Which Joe gave his name to ‘sloppy joes’? We look at five interesting sandwiches and their lexical origins.
A mathematical operation, such as addition or multiplication, performed on two elements of a set to derive a third element.
- ‘We want this to be a field, that is, that for all numbers a, b, c in * R with two binary operations, + and x (addition and multiplication) the following field axioms should hold: a + b and a x b are both in * R’
- ‘Group theory studies not a single structure, but a type of structure, the pattern common to collections of objects with a binary operation, an identity element thereon, and inverses for each element.’
- ‘Binary addition is the simplest of the binary operations, so let's start there.’
- ‘Examples of binary operations in action are shown here.’
- ‘Carolyn Boles states the important correlation in a way that shows the undoing of a binary operation and presentation of an alternative, which she calls a ‘third view’.’
- ‘All of them fell into the same manner of thinking: ‘Well it's three switches with a binary operation… ‘and all of them got it wrong, as well.’’
- ‘Addition is a binary operation, because ‘5 + ‘doesn't mean anything by itself.’

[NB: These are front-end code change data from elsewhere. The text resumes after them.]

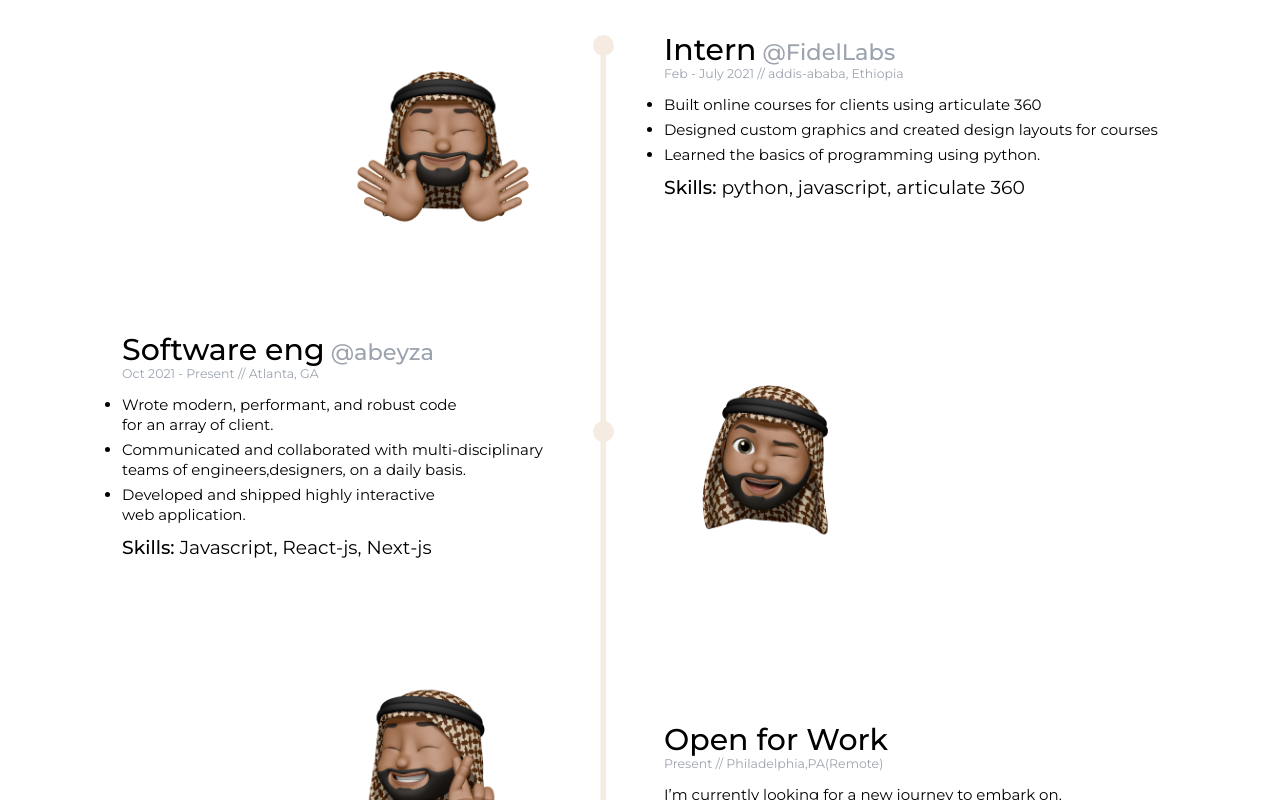
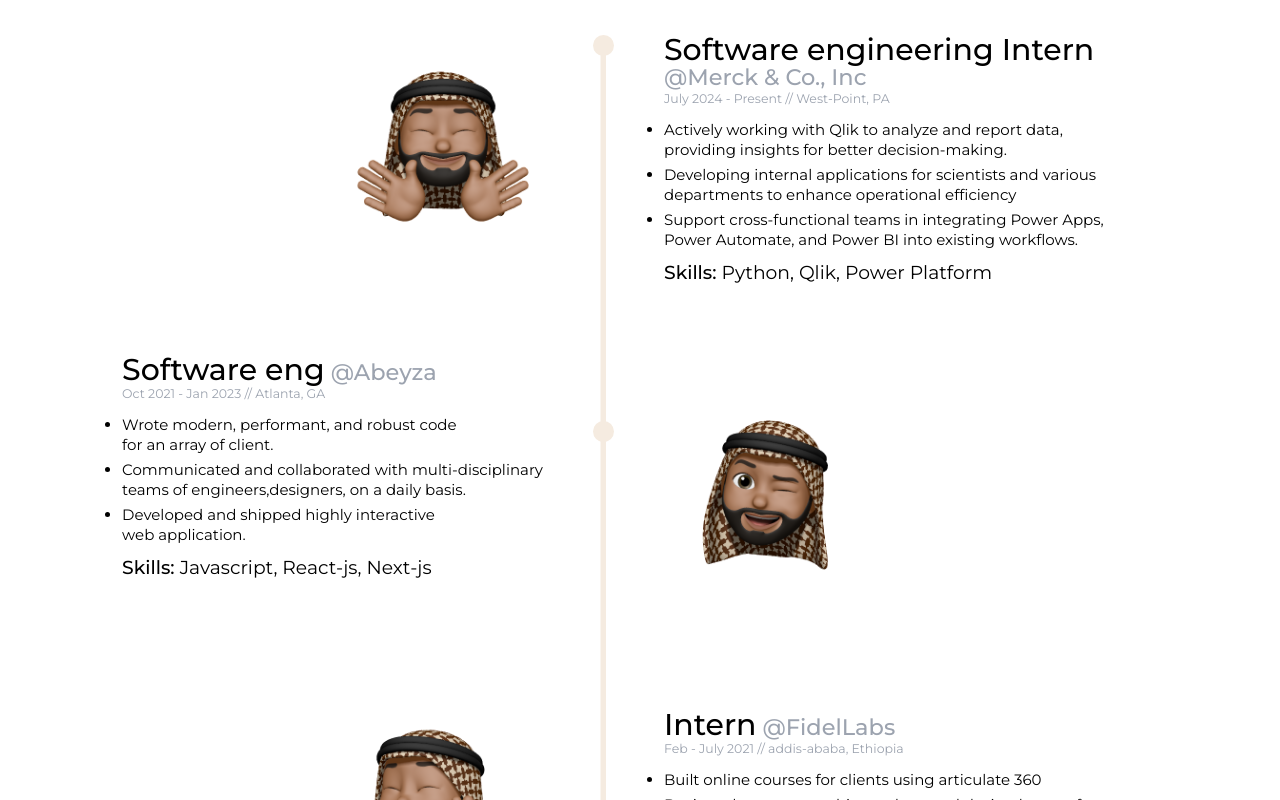
Before and after one commit to eyuel23/Portfolio-v1, a Next.js app: page / in a window 1280 px wide. Shown: the part 2100-2900 px from the top of the page. Built offline with nearby package versions, Linux system fonts and the light colour scheme.

Commit message:
updated experience section

```diff
--- a/components/Experience/index.js
+++ b/components/Experience/index.js
@@ -20,8 +20,14 @@
         <br />{" "}
       </div>
       <div className="flex justify-center py-20 gap-3 sm:gap-20 ">
-        <div className="flex flex-col items-end gap-40">
-          <Image src={open} alt="" width={200} height={200} />
+        <div className="flex flex-col items-end gap-48">
+          <Image
+            className="pb-52 sm:pb-0"
+            src={open}
+            alt=""
+            width={200}
+            height={200}
+          />
           <motion.div
             initial={{ opacity: 0 }}
             whileInView={{ opacity: 1 }}
@@ -31,10 +37,10 @@
             <div>
               <h1 className="font-medium text-5xl ">
                 Software eng
-                <span className="text-4xl text-gray-400"> @abeyza</span>
+                <span className="text-4xl text-gray-400"> @Abeyza</span>
               </h1>
               <h1 className="text-gray-400 text-xl">
-                Oct 2021 - Present // Atlanta, GA
+                Oct 2021 - Jan 2023 // Atlanta, GA
               </h1>
             </div>
             <div className="text-2xl">
@@ -64,13 +70,62 @@
         <div className="hidden sm:block">
           <Image src={line} alt="line" />
         </div>
-        <div className="flex flex-col items-start gap-60">
+        <div className="flex flex-col items-start gap-40">
           {" "}
           <motion.div
             initial={{ opacity: 0 }}
             whileInView={{ opacity: 1 }}
             transition={{ delay: 0.2, duration: 1 }}
             className="flex flex-col gap-5"
+          >
+            <div>
+              <h1 className="font-medium text-5xl">
+                Software engineering Intern
+                <span className="text-4xl text-gray-400 block">
+                  {" "}
+                  @Merck & Co., Inc
+                </span>
+              </h1>
+              <h1 className="text-gray-400 text-xl">
+                July 2024 - Present // West-Point, PA
+              </h1>
+            </div>
+            <div className="text-2xl">
+              <ul className=" list-disc flex flex-col gap-2">
+                <li>
+                  Actively working with Qlik to analyze and report data,
+                  <br />
+                  providing insights for better decision-making.
+                </li>
+                <li>
+                  Developing internal applications for scientists and various
+                  <br />
+                  departments to enhance operational efficiency
+                </li>
+                <li>
+                  Support cross-functional teams in integrating Power Apps,
+                  <br />
+                  Power Automate, and Power BI into existing workflows.
+                </li>
+              </ul>
+            </div>
+            <h1 className=" text-3xl">
+              <span className="font-medium text-3xl">Skills: </span> Python,
+              Qlik, Power Platform
+            </h1>
+          </motion.div>
+          <Image
+            src={wink}
+            alt=""
+            width={200}
+            height={200}
+            className="self-end sm:self-start"
+          />
+          <motion.div
+            initial={{ opacity: 0 }}
+            whileInView={{ opacity: 1 }}
+            transition={{ delay: 0.2, duration: 1 }}
+            className="flex flex-col gap-5 sm:pt-10 pt-36"
           >
             <div>
               <h1 className="font-medium text-5xl">
@@ -92,31 +147,8 @@
               </ul>
             </div>
             <h1 className=" text-3xl">
-              <span className="font-medium text-3xl">Skills: </span> python,
-              javascript, articulate 360
-            </h1>
-          </motion.div>
-          <Image
-            src={wink}
-            alt=""
-            width={200}
-            height={200}
-            className="self-end sm:self-start"
-          />
-          <motion.div
-            initial={{ opacity: 0 }}
-            whileInView={{ opacity: 1 }}
-            transition={{ delay: 0.2, duration: 1 }}
-            className="flex flex-col gap-5 sm:pt-10 pt-40"
-          >
-            <div>
-              <h1 className="font-medium text-5xl">Open for Work</h1>
-              <h1 className="text-gray-400 text-xl">
-                Present // Philadelphia,PA(Remote)
-              </h1>
-            </div>
-            <h1 className="text-2xl">
-              I’m currently looking for a new journey to embark on.
+              <span className="font-medium text-3xl">Skills: </span> Python,
+              Javascript, Articulate 360
             </h1>
           </motion.div>
         </div>
--- a/package.json
+++ b/package.json
@@ -20,6 +20,7 @@
   "devDependencies": {
     "autoprefixer": "^10.4.13",
     "postcss": "^8.4.20",
+    "stylelint": "^16.9.0",
     "tailwindcss": "^3.2.4"
   }
 }
```
Also changed, not shown: 1 other file (tests, documents, lock files or other folders).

- ‘Conventional computing is based on the combination of binary operations, expressed formally in logical combinations of 0s and 1s, and realizable in hardware terms by switches that are either on or off.’
We take a look at several popular, though confusing, punctuation marks.
From Afghanistan to Zimbabwe, discover surprising and intriguing language facts from around the globe.
The definitions of ‘buddy’ and ‘bro’ in the OED have recently been revised. We explore their history and increase in popularity.